We have to be careful. There has been a conviction; Ernst Louwes served eight years on the basis of circumstantial evidence: his DNA was found, among other things, on the blouse that the widow was wearing when she died. The images of the bookkeeper physically resisting the verdict are still on everyone’s mind. De Hond spoke of forged evidence.

The influential pollster led the media to a second suspect: the ‘handyman’; journalist Bas Haan (Network/Nova/Nieuwsuur) investigated and wrote a book about it. Haan (Van Huêt) is the main character in Sander Burger’s ‘The Conviction’. The solid drama has a strong reality character, with a recap of the emotional highlights as the beginning.

Louwes (played by Kraan with typical facial expressions) comes into the picture especially in this phase, as an introverted, somewhat scruffy man. It is not easy to discern the makers’ sympathies for the widow’s tax adviser. There are stronger, more supportive roles for Van Wageningen and Visschedijk, as handyman Michaël de Jong and his resolute girlfriend Meike.

The film does not develop differently than expected, based on the facts. At times boring, then dramatically expanding like a whodunit, we have to wait for a new perspective. That won’t happen.

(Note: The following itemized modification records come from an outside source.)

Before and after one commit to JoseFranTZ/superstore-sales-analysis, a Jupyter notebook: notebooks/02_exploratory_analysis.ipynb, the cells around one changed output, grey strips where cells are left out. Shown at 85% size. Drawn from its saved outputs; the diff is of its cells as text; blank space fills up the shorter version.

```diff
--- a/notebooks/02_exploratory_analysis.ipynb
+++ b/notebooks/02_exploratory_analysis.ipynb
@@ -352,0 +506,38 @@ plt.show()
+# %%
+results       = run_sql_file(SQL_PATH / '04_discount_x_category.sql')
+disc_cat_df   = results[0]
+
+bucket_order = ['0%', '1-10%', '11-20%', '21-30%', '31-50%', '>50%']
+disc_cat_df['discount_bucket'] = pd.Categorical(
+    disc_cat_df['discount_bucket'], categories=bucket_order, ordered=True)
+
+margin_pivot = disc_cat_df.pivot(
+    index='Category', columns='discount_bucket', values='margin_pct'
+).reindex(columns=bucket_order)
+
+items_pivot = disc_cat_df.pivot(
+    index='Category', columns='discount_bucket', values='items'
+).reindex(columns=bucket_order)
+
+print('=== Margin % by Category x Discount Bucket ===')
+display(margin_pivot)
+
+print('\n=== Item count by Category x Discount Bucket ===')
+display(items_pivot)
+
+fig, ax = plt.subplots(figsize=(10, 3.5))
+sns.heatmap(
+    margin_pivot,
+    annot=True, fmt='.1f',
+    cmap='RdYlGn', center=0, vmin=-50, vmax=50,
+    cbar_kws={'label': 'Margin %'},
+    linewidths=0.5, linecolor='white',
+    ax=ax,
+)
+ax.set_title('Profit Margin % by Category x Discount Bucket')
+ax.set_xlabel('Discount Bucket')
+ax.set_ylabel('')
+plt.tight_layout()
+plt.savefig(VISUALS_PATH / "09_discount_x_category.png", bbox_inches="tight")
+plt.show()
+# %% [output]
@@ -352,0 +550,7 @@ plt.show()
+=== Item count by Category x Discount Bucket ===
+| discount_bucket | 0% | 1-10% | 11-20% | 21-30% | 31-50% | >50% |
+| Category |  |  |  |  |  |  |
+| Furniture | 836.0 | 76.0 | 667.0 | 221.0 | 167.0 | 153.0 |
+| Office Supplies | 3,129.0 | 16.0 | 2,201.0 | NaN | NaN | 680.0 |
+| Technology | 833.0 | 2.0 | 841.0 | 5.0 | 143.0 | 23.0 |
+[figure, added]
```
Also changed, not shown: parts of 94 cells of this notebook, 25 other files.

Haan does not want to let the Louwes case rest, and debunks the De Hond track (only in the picture as a cameo). Interesting, but as a dramatic focal point Haan does not suffice, although he is interpreted appropriately.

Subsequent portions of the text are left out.